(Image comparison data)
= Beginning of Section =

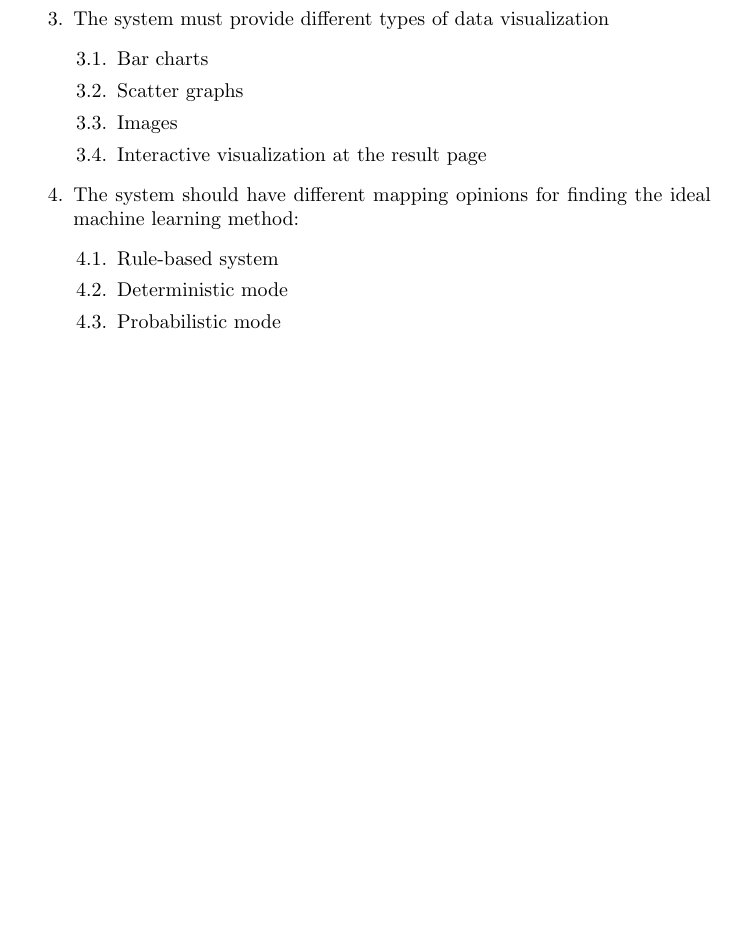
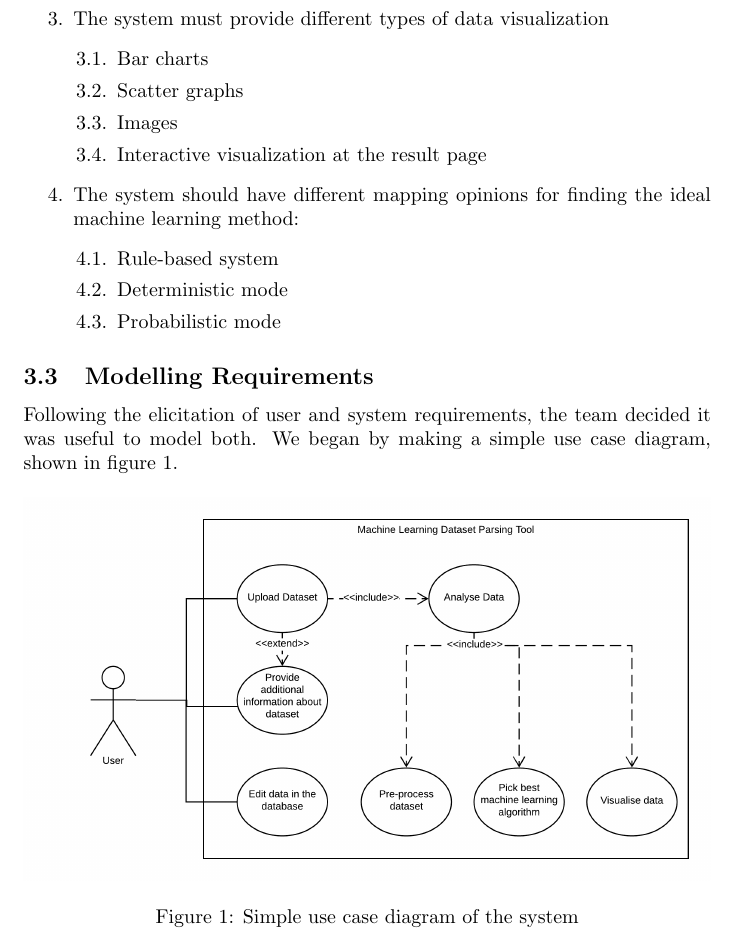
Before and after one commit to MariosIgkiempor/GRPTeam02, a LaTeX document (docs/report/tex/GRPTeam02-Interim.tex): part of page 5 of 8, cut so that both start at the same text, the shorter picture padded with empty space. Compiled offline with pdfLaTeX.

Commit message:
added use case diagram to the report

```diff
--- a/docs/report/tex/GRPTeam02-Interim.tex
+++ b/docs/report/tex/GRPTeam02-Interim.tex
@@ -4,6 +4,8 @@
 \usepackage{fancyhdr}
 \usepackage{enumitem}
 \setlist[enumerate]{label*=\arabic*.}
+\usepackage{graphicx}
+\graphicspath{ {./images/} }
 
 \pagestyle{fancy}
 \fancyhf{}
@@ -128,6 +130,16 @@ Following meeting with the client and discussing initial user requirements and s
     \item Probabilistic mode
   \end{enumerate}
 \end{enumerate}
+
+\subsection{Modelling Requirements}
+Following the elicitation of user and system requirements, the team decided it was useful to model both. We began by making a simple use case diagram, shown in figure \ref{usecase}.
+
+\begin{figure}[h!]
+  \centering
+  \includegraphics[width=\textwidth]{usecase}
+  \caption{Simple use case diagram of the system}
+  \label{usecase}
+\end{figure}
 \section{Initial Design Ideas}
 
 \section{Key Implementation Decisions}
```
Also changed, not shown: docs/report/tex/GRPTeam02-Interim.pdf, docs/report/tex/images/usecase.png (added), 6 other files.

= End of Section =

◆ Task statement ◆
How many of the lines in these entries hold "diagram"? Report only the count.

◆ Expected output ◆
3